Sud de France invited Chef Charles Fontès of Montpellier, France, to cook for the guests with the help of Daniel Bouludâ€™s Feast & Fetes Catering chef, Cédric Tovar. (Some of the best wedding h’ordeuvres I’ve had were from them, and boy, I’ve been to a lot of weddings.) The chefs met for the first time the day before and they found out they actually grew up in the same neighborhood! Funny that; this city always brings people together–the second reason why I canâ€™t stay away from this place. Everyone seemed like they were in a good mood; the townhouse was abuzz and it even got too loud that I struggled to listen to the wine descriptions. There was a separate table in the entry hall plus a few more upstairs that were not viewable from where I sat next to the kitchen. They were awkwardly set, but how else do you accommodate all the paying guests in a townhouse-cum-restaurant?

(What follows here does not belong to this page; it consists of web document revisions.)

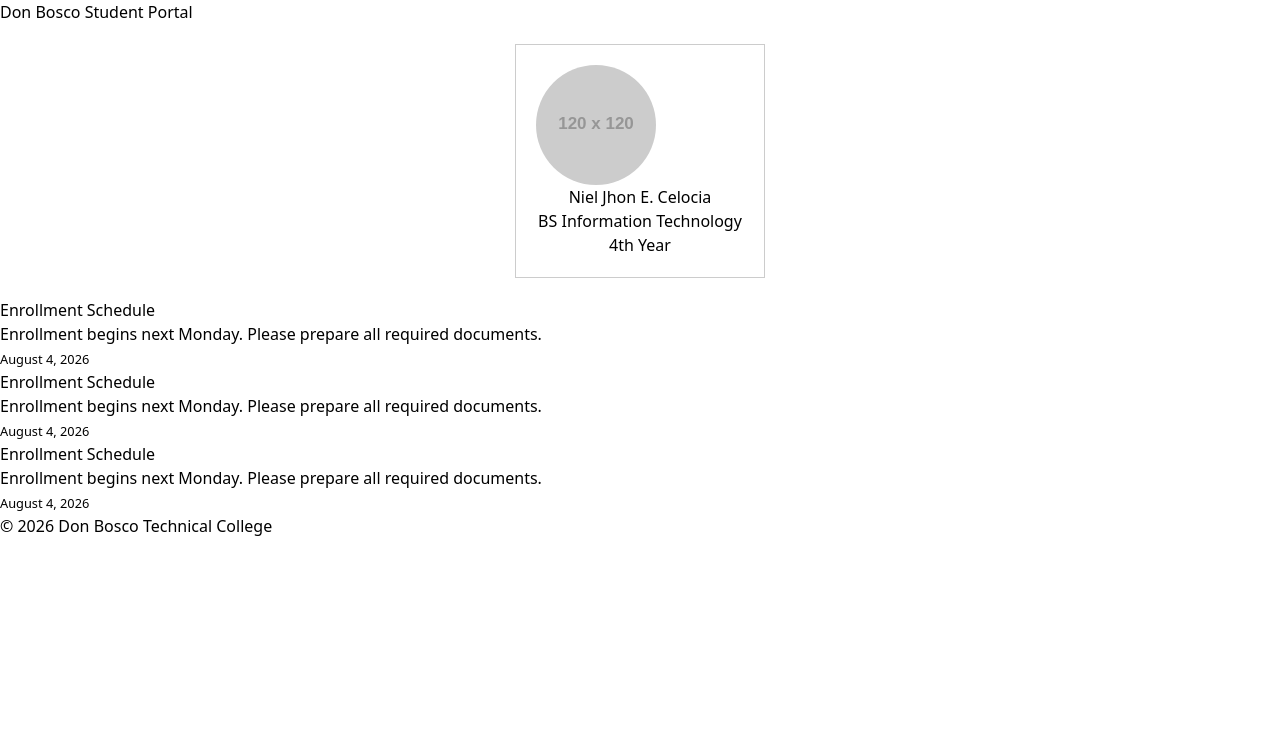
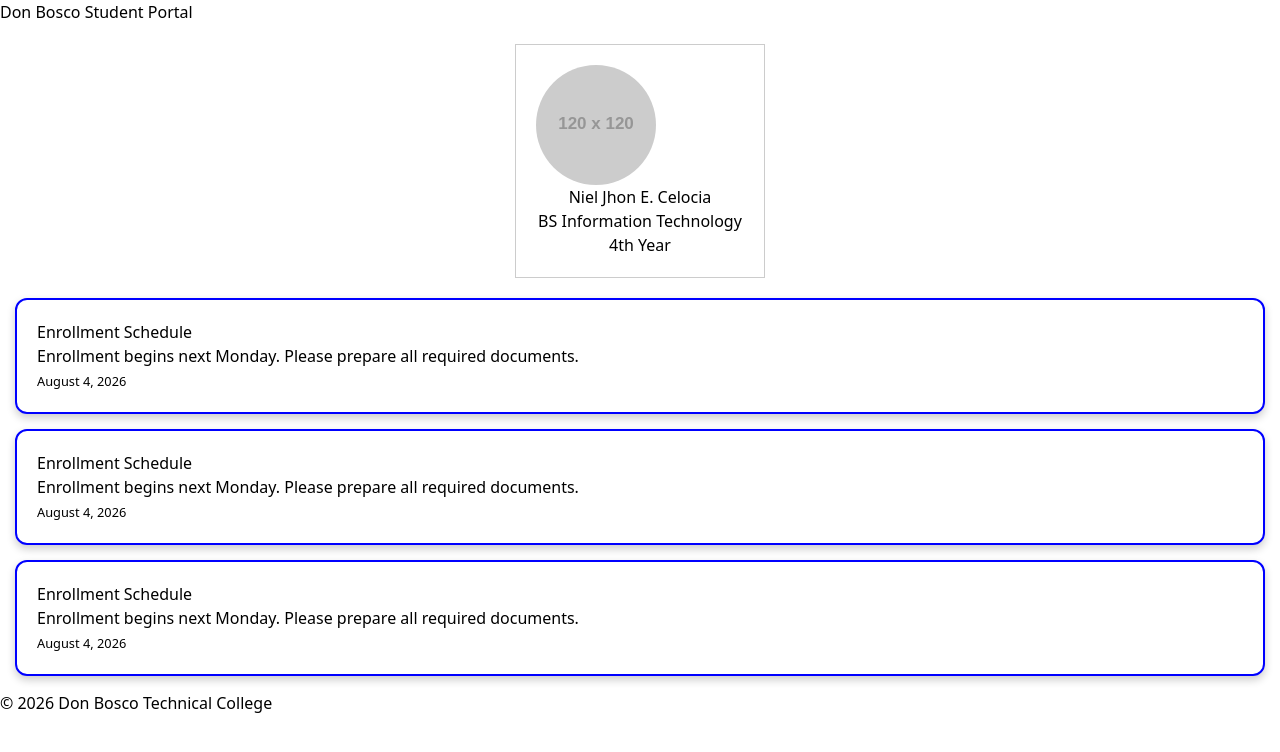
Before and after one commit to ejannn/ITFE403A_Celocia, an Angular app: page / in a window 1280 px wide. Shown: the top 752 px of the page. Built offline with nearby package versions, Linux system fonts and the light colour scheme.

Commit message:
modify: announcement card css

```diff
--- a/src/app/components/announcement-card/announcement-card.css
+++ b/src/app/components/announcement-card/announcement-card.css
@@ -0,0 +1,7 @@
+.announcement-card {
+  border: 2px solid blue;
+  border-radius: 12px;
+  padding: 20px;
+  margin: 15px;
+  box-shadow: 0 4px 8px rgba(0,0,0,0.2);
+}
```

I was a bit taken aback that the servers stacked up plates every time they removed them from our table. I expect that from a Chinese restaurant, and perhaps from a smaller establishment, but not from the James Beard House.
An oyster appetizer in seawater gelée was fun to eat and looked so pretty on the plate with a small piece of zucchini stuffed with braised lamb, mint and almonds. The two small items were completed by a shot of tomato-basil velouté with small chunks of roasted eggplant–“eggplant royale” on the menu, natch. The zucchini ravioli for the second course fared much better for me, served with asparagus and beautiful morels in, gasp, tarragon-oil foam! Just when I thought Iâ€™ve seen the end of foams on dinner plates! A very memorable 2010 Domaine La Bastide Viognier perfectly complemented the asparagus. If I took home anything from the nightâ€™s event, it’s the fact that Viognier is now my favorite warm weather white wine.
A seared scallop was the third course with a slice of avocado in grapefruit vinaigrette. I felt like the dressing didnâ€™t match the soft avocado. The glass of 2008 Toques et Clochers Haute Vallée Limoux Blanc familiarly tasted like a California Chardonnay which was later confirmed because the grapes grow in a similar terroir as the Napa Valley. The striped bass, an already mild fish, could have used a heavier salt hand, though the bouillabaisse jus reminded me of those meals Iâ€™ve had by the Mediterranean. (Too fishy, the lady to my left said, as she pushed her plate away from her.) The duo of braised beef cheek–described as brisket by the same lady–and roasted tenderloin was delicious with the glass of the 2008 Château D’Aupilhac Montpeyroux and all its black cherry-ness. A nice panisse was warm and crisp and complemented the different textures of the dish. A bowl of (sautéed) cherries–ha!–with verbana ice cream and a delicate pistachio-orange tuile ended the evening’s event.
Chef Charles Fontès, as you can imagine, cooks in Montpellier using the freshest ingredients from the farms surrounding the La Reserve Rimbaud restaurant. Unfortunately, being far away from his original setting didnâ€™t translate quite well, so I was glad the wines paired with each dish more than made up for the food’s shortcomings. It was a wine lover’s dinner after all, not a food lover’s dinner.